Homepage of John Southworth (John Taylor)


 

I am a Lecturer and STFC Advanced Fellow working in the Astrophysics Group at Keele University, UK. My primary research areas are the study of transiting extrasolar planets and eclipsing binary stars, although I retain a strong interest in asteroseismology, cataclysmic variables and post-common-envelope binaries. Brief descriptions of these research areas are given below. My main aim is to measure the properties of stars and planets as accurately as possible.

The links below give access to various resources, including scientific papers, published data, and computer codes useful for studying binary stars and extrasolar planets. I maintain catalogues of the known transiting planets and well-studied eclipsing binaries. I can be contacted at [email address].

My research

Extrasolar planets are currently a big subject in astrophysics, as we struggle to understand where our own Solar System came from, where is it going, and how many others there are which might support life. I work on transiting extrasolar planets: ones which periodically pass in front of their parent stars as seen from Earth. From observations of these planets we can precisely determine their masses and radii, and so understand the properties of planetary systems in general. A lot of my observations are done with telescopes deliberately driven out of focus, which makes things more interesting. [Transiting planetary system]

[Albireo binary star] Detached eclipsing binaries are vital to our basic understanding of stars, and thus galaxies and the Universe, because they are pretty much the only ones for which we can accurately measure such fundamental properties as their mass and radius. Understanding the real-life properties of stars allows us to model them and investigate their structure and evolution. My work on eclipsing binaries is mainly directed towards ones containing high-mass, low-mass, or peculiar stars, and ones which are members of star clusters.

Cataclysmic variables are a particular type of interacting binary system where a white dwarf (the extremely dense core of what used to be an evolved star) is gradually devouring a low-mass companion star. This results in an accretion disc and lots of nasty and poorly-understood physical phenomena. My work concentrates on measuring the properties (mainly orbital periods) of homogeneous samples of these objects, which can then be used to constrain theories about how they form and evolve. The physics of accretion is needed to study some of the most violent phenomena in the Universe, such as quasars, supernovae and black holes. [Cataclysmic variable system]

[Cat's Eye Nebula] Post-common-envelope binary systems form from a wide binary in which the more massive star puffs up to become a giant, engulfing its companion. Most of the giant star is ejected, forming a planetary nebula which then disperses, leaving behind the core of the giant and its companion in a close orbit. Many post-common-envelope binaries will become cataclysmic variables, so offer the opportunity to study binary evolution processes without the difficulties caused by the accretion discs which produce much of the overall light in cataclysmic variables.

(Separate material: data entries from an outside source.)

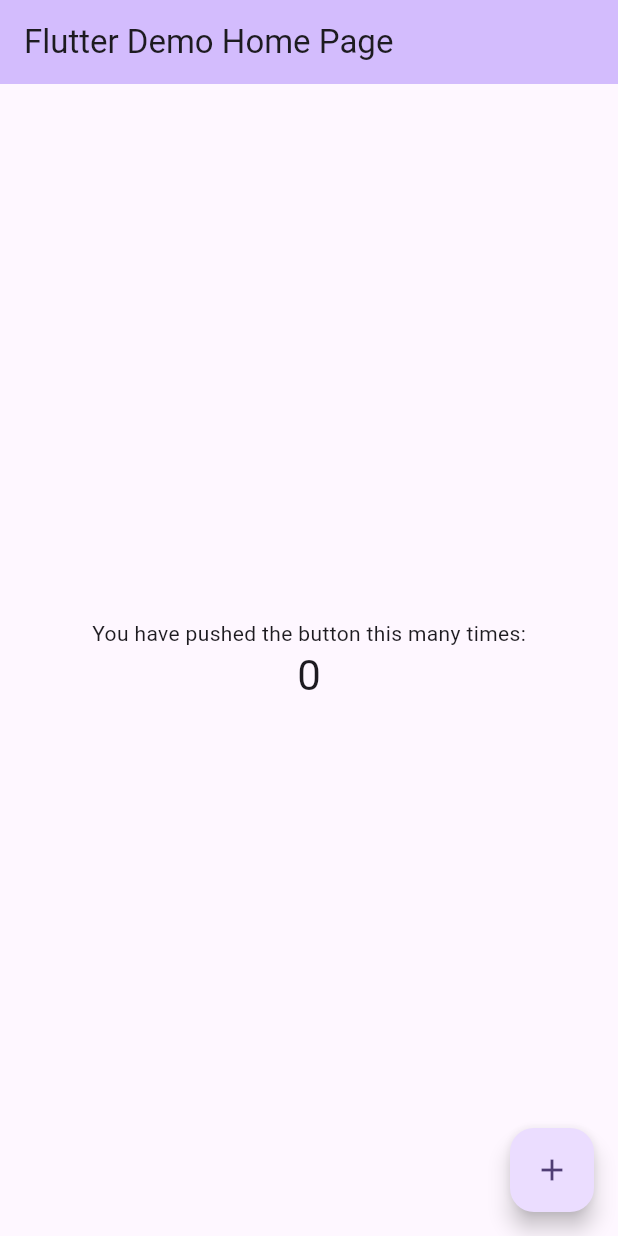
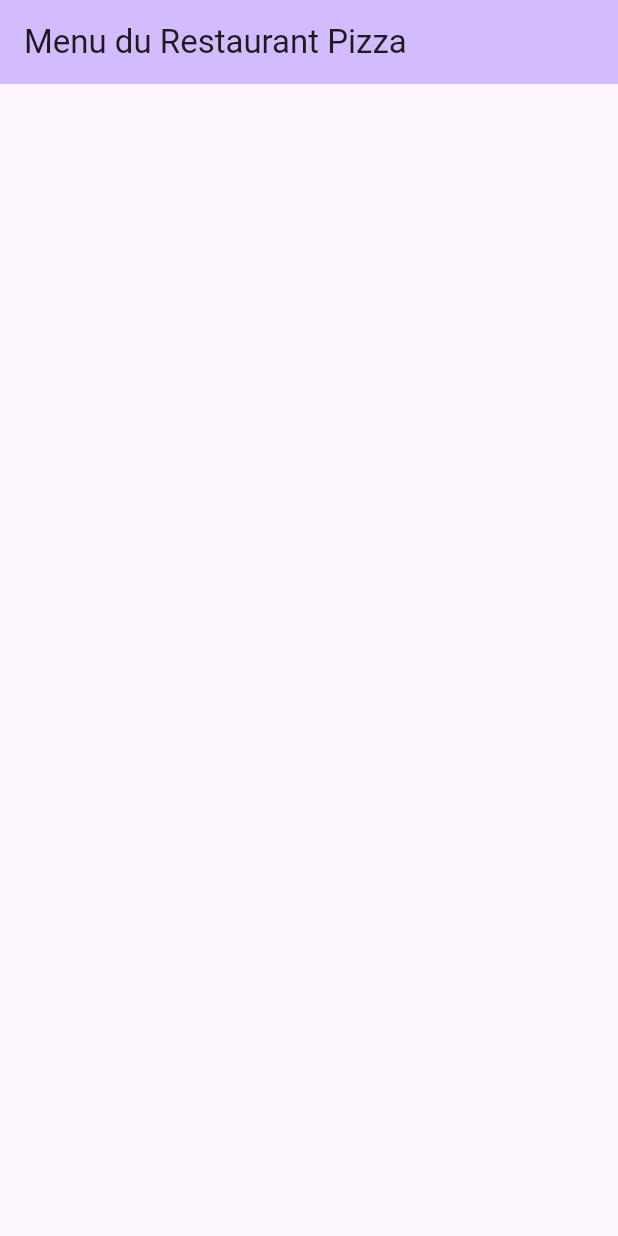
Before and after one commit to Furrioxx/app_restaurant, a Flutter app: the screen it shows after launch, on a phone screen of 412 x 824 dp. Run offline on Flutter 3.47's test engine with Material 3 defaults, Android fonts, the phone set to English and light mode, and no system bars.

Commit message:
setup main structure

```diff
--- a/lib/main.dart
+++ b/lib/main.dart
@@ -1,122 +1,62 @@
 import 'package:flutter/material.dart';
 
 void main() {
-  runApp(const MyApp());
+  runApp(const Home());
 }
 
-class MyApp extends StatelessWidget {
-  const MyApp({super.key});
+class Home extends StatelessWidget {
+  const Home({super.key});
 
-  // This widget is the root of your application.
   @override
   Widget build(BuildContext context) {
     return MaterialApp(
-      title: 'Flutter Demo',
+      title: 'Restaurant Pizza',
       theme: ThemeData(
-        // This is the theme of your application.
-        //
-        // TRY THIS: Try running your application with "flutter run". You'll see
-        // the application has a purple toolbar. Then, without quitting the app,
-        // try changing the seedColor in the colorScheme below to Colors.green
-        // and then invoke "hot reload" (save your changes or press the "hot
-        // reload" button in a Flutter-supported IDE, or press "r" if you used
-        // the command line to start the app).
-        //
-        // Notice that the counter didn't reset back to zero; the application
-        // state is not lost during the reload. To reset the state, use hot
-        // restart instead.
-        //
-        // This works for code too, not just values: Most code changes can be
-        // tested with just a hot reload.
         colorScheme: .fromSeed(seedColor: Colors.deepPurple),
       ),
-      home: const MyHomePage(title: 'Flutter Demo Home Page'),
+      home: const MenuPage(title: 'Menu du Restaurant Pizza'),
     );
   }
 }
 
-class MyHomePage extends StatefulWidget {
-  const MyHomePage({super.key, required this.title});
-
-  // This widget is the home page of your application. It is stateful, meaning
-  // that it has a State object (defined below) that contains fields that affect
-  // how it looks.
-
-  // This class is the configuration for the state. It holds the values (in this
-  // case the title) provided by the parent (in this case the App widget) and
-  // used by the build method of the State. Fields in a Widget subclass are
-  // always marked "final".
-
+class MenuPage extends StatelessWidget {
+  const MenuPage({super.key, required this.title});
   final String title;
 
   @override
-  State<MyHomePage> createState() => _MyHomePageState();
-}
-
-class _MyHomePageState extends State<MyHomePage> {
-  int _counter = 0;
-
-  void _incrementCounter() {
-    setState(() {
-      // This call to setState tells the Flutter framework that something has
-      // changed in this State, which causes it to rerun the build method below
-      // so that the display can reflect the updated values. If we changed
-      // _counter without calling setState(), then the build method would not be
-      // called again, and so nothing would appear to happen.
-      _counter++;
-    });
-  }
-
-  @override
   Widget build(BuildContext context) {
-    // This method is rerun every time setState is called, for instance as done
-    // by the _incrementCounter method above.
-    //
-    // The Flutter framework has been optimized to make rerunning build methods
-    // fast, so that you can just rebuild anything that needs updating rather
-    // than having to individually change instances of widgets.
     return Scaffold(
       appBar: AppBar(
-        // TRY THIS: Try changing the color here to a specific color (to
-        // Colors.amber, perhaps?) and trigger a hot reload to see the AppBar
-        // change color while the other colors stay the same.
         backgroundColor: Theme.of(context).colorScheme.inversePrimary,
-        // Here we take the value from the MyHomePage object that was created by
-        // the App.build method, and use it to set our appbar title.
-        title: Text(widget.title),
+        title: Text(title),
       ),
-      body: Center(
-        // Center is a layout widget. It takes a single child and positions it
-        // in the middle of the parent.
+      body: SingleChildScrollView(
+        child: Center(
           child: Column(
-          // Column is also a layout widget. It takes a list of children and
-          // arranges them vertically. By default, it sizes itself to fit its
-          // children horizontally, and tries to be as tall as its parent.
-          //
-          // Column has various properties to control how it sizes itself and
-          // how it positions its children. Here we use mainAxisAlignment to
-          // center the children vertically; the main axis here is the vertical
-          // axis because Columns are vertical (the cross axis would be
-          // horizontal).
-          //
-          // TRY THIS: Invoke "debug painting" (choose the "Toggle Debug Paint"
-          // action in the IDE, or press "p" in the console), to see the
-          // wireframe for each widget.
             mainAxisAlignment: .center,
             children: [
-            const Text('You have pushed the button this many times:'),
-            Text(
-              '$_counter',
-              style: Theme.of(context).textTheme.headlineMedium,
-            ),
+              SizedBox(
+                height: 200,
+                child: ListView(
+                  scrollDirection: Axis.horizontal,
+                  children: [
+                    // todo
                   ],
                 ),
               ),
-      floatingActionButton: FloatingActionButton(
-        onPressed: _incrementCounter,
-        tooltip: 'Increment',
-        child: const Icon(Icons.add),
+              SizedBox(
+                height: 30,
               ),
+              Column(
+                mainAxisAlignment: .center,
+                children: [
+                  // todo
+                ],
+              )
+            ],
+          ),
+        ),
+      )
     );
   }
 }
```
Lines whose indentation alone changed are shown as unchanged.
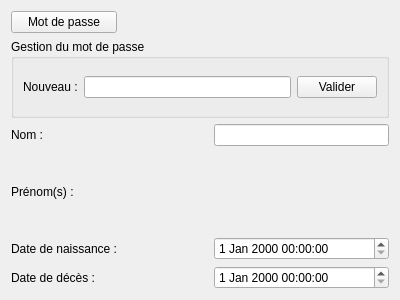
Before: the Qt Designer form formeditpersonne.ui in esauvage/coach, drawn with Qt 5.
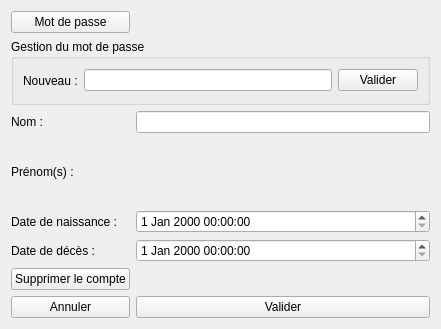
After: the same form once the commit is applied.

What changed in the file:
```diff
--- a/formeditpersonne.ui
+++ b/formeditpersonne.ui
@@ -6,44 +6,41 @@
    <rect>
     <x>0</x>
     <y>0</y>
-    <width>400</width>
-    <height>300</height>
+    <width>441</width>
+    <height>329</height>
    </rect>
   </property>
   <property name="windowTitle">
    <string>Form</string>
   </property>
   <layout class="QGridLayout" name="gridLayout">
-   <item row="5" column="2" colspan="2">
-    <widget class="QDateTimeEdit" name="edtDeces"/>
-   </item>
-   <item row="3" column="2" colspan="2">
-    <widget class="QWidget" name="widget" native="true"/>
-   </item>
-   <item row="3" column="0">
-    <widget class="QLabel" name="label_2">
-     <property name="text">
-      <string>Prénom(s) :</string>
-     </property>
-    </widget>
-   </item>
    <item row="0" column="0">
-    <widget class="QPushButton" name="pushButton">
+    <widget class="QPushButton" name="btnAnnuler">
      <property name="text">
       <string>Mot de passe</string>
      </property>
     </widget>
    </item>
-   <item row="2" column="2" colspan="2">
+   <item row="2" column="0">
+    <widget class="QLabel" name="label">
+     <property name="text">
+      <string>Nom :</string>
+     </property>
+    </widget>
+   </item>
+   <item row="2" column="1">
     <widget class="QLineEdit" name="edtNom"/>
    </item>
-   <item row="5" column="0">
-    <widget class="QLabel" name="label_4">
+   <item row="3" column="0">
+    <widget class="QLabel" name="label_2">
      <property name="text">
-      <string>Date de décès :</string>
+      <string>Prénom(s) :</string>
      </property>
     </widget>
    </item>
+   <item row="3" column="1">
+    <widget class="QWidget" name="widget" native="true"/>
+   </item>
    <item row="4" column="0">
     <widget class="QLabel" name="label_3">
      <property name="text">
@@ -51,17 +48,41 @@
      </property>
     </widget>
    </item>
-   <item row="2" column="0">
-    <widget class="QLabel" name="label">
-     <property name="text">
-      <string>Nom :</string>
-     </property>
-    </widget>
-   </item>
-   <item row="4" column="2" colspan="2">
+   <item row="4" column="1">
     <widget class="QDateTimeEdit" name="edtNaissance"/>
    </item>
-   <item row="1" column="0" colspan="4">
+   <item row="5" column="0">
+    <widget class="QLabel" name="label_4">
+     <property name="text">
+      <string>Date de décès :</string>
+     </property>
+    </widget>
+   </item>
+   <item row="5" column="1">
+    <widget class="QDateTimeEdit" name="edtDeces"/>
+   </item>
+   <item row="6" column="0">
+    <widget class="QPushButton" name="btnSuppr">
+     <property name="text">
+      <string>Supprimer le compte</string>
+     </property>
+    </widget>
+   </item>
+   <item row="7" column="0">
+    <widget class="QPushButton" name="pushButton_2">
+     <property name="text">
+      <string>Annuler</string>
+     </property>
+    </widget>
+   </item>
+   <item row="7" column="1">
+    <widget class="QPushButton" name="btnChangePerson">
+     <property name="text">
+      <string>Valider</string>
+     </property>
+    </widget>
+   </item>
+   <item row="1" column="0" colspan="2">
     <widget class="QGroupBox" name="groupBox">
      <property name="title">
       <string>Gestion du mot de passe</string>
```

Asteroseismology holds a lot of promise for improving our understanding of stellar physics. Many stars pulsate, for different reasons, and these pulsations can be used to probe not only their surfaces but also their interiors. This is practically our only way of seeing inside stars, but requires extensive and continuous observations of specific objects. The era of large-scale asteroseismology has now begun, with several space missions (CoRoT, Kepler, MOST) obtaining long and uninterrupted measurements of the brightnesses of thousands of stars. In particular, I aim to study pulsations in eclipsing binaries, in order to combine the advantages of the two approaches. Pulsating star]

 


Last modified: 2012/10/12           John Southworth   (Keele University, UK)